— INPUT MATERIAL —
——————

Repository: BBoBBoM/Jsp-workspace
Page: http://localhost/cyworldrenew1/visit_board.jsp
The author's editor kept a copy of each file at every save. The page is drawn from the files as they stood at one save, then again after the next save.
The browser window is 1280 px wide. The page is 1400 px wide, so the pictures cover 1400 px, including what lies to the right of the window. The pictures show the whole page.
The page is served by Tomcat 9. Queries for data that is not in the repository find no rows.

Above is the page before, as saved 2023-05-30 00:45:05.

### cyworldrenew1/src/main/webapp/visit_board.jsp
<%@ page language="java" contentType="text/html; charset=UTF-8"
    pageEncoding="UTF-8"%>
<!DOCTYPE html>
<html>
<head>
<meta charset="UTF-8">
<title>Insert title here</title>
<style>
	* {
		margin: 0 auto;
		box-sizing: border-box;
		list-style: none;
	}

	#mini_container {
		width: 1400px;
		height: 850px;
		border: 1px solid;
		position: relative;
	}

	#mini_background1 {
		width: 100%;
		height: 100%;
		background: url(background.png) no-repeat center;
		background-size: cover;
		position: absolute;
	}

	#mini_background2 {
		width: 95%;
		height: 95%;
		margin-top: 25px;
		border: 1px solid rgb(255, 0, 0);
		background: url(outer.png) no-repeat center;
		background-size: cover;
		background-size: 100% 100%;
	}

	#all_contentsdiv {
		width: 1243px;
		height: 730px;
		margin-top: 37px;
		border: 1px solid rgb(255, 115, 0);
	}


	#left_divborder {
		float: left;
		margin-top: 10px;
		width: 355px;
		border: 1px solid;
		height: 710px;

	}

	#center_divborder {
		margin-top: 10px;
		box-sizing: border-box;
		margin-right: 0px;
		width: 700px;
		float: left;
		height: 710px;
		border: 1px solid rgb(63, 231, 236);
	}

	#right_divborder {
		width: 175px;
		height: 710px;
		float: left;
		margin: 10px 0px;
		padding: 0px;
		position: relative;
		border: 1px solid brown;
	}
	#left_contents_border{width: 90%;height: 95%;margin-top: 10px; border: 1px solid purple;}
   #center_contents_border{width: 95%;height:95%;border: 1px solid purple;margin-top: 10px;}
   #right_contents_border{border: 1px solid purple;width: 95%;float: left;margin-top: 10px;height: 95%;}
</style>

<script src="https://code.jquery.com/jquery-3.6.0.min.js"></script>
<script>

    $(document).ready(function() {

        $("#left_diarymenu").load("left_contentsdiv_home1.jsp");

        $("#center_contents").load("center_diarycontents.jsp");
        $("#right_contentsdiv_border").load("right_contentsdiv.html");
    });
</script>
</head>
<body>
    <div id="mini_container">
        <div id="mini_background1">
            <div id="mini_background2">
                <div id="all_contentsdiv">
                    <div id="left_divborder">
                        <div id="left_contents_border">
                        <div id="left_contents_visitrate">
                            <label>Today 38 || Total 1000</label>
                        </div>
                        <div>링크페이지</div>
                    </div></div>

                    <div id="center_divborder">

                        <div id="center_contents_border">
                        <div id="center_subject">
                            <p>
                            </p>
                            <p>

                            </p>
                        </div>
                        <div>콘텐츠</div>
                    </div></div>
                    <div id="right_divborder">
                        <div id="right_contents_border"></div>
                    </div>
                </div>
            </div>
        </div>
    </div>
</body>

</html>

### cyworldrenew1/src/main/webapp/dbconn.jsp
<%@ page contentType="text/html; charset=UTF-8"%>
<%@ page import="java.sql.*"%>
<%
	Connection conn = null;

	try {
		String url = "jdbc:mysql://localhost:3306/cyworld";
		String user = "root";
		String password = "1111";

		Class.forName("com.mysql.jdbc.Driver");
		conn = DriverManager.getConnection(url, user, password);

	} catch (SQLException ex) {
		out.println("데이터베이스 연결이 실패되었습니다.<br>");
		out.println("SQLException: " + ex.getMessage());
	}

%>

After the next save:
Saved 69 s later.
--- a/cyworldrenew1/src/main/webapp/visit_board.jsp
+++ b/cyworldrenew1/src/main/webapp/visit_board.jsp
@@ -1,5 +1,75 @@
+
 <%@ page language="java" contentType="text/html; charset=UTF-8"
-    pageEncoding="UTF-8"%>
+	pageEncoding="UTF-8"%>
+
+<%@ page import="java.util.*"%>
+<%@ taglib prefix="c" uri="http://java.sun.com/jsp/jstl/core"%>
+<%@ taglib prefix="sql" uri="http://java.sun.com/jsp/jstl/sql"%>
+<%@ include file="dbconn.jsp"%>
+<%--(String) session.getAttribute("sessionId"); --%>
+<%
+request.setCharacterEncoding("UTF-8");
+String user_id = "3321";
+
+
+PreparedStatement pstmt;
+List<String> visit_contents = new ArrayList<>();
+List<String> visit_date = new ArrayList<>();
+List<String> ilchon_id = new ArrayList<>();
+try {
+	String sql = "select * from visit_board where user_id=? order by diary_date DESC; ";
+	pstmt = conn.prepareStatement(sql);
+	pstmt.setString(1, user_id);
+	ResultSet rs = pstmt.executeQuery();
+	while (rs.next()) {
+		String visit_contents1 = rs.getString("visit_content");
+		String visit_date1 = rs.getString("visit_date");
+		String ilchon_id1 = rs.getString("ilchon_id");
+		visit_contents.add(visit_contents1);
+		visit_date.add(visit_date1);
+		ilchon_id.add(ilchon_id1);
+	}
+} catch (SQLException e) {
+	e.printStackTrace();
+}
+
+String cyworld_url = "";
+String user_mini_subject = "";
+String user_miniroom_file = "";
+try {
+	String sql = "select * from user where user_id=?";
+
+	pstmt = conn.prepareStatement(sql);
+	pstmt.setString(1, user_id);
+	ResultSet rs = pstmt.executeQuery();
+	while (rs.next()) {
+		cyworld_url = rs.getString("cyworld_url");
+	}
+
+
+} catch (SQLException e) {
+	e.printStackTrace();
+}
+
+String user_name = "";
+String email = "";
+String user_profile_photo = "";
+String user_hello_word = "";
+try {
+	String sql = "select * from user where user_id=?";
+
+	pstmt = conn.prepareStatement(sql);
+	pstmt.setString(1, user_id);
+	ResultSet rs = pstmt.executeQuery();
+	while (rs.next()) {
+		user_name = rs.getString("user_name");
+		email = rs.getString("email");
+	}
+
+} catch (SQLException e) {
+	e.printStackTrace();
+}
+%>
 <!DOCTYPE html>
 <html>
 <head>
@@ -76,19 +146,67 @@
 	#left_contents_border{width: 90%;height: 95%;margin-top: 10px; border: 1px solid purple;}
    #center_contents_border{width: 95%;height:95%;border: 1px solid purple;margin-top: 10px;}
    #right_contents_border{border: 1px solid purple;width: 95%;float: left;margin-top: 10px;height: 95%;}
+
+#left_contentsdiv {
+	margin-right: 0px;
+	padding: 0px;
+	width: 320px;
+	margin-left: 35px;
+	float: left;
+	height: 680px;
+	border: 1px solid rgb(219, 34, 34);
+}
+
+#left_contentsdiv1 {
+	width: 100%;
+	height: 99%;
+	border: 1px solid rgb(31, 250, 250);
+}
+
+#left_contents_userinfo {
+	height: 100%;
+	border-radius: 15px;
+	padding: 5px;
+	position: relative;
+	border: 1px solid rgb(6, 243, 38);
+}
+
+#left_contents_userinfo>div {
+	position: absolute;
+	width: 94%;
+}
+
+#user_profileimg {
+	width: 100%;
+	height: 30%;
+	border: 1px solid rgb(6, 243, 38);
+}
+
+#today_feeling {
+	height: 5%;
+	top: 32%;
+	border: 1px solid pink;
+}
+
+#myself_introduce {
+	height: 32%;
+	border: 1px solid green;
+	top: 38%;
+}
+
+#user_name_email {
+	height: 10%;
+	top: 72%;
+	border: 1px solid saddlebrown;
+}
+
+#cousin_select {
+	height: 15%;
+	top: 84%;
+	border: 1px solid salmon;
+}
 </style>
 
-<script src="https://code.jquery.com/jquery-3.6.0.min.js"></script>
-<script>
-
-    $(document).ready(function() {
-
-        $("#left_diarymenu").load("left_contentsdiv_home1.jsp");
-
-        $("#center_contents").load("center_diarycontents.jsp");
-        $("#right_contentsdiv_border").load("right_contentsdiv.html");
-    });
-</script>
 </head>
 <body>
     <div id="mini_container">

——————

— THE PROBLEM —
Copy every line of the data above, beginning with the first and ending with the line that contains "The author's editor", and give nothing more.

— ANSWER FOR THE TASK —
Repository: BBoBBoM/Jsp-workspace
Page: http://localhost/cyworldrenew1/visit_board.jsp
The author's editor kept a copy of each file at every save. The page is drawn from the files as they stood at one save, then again after the next save.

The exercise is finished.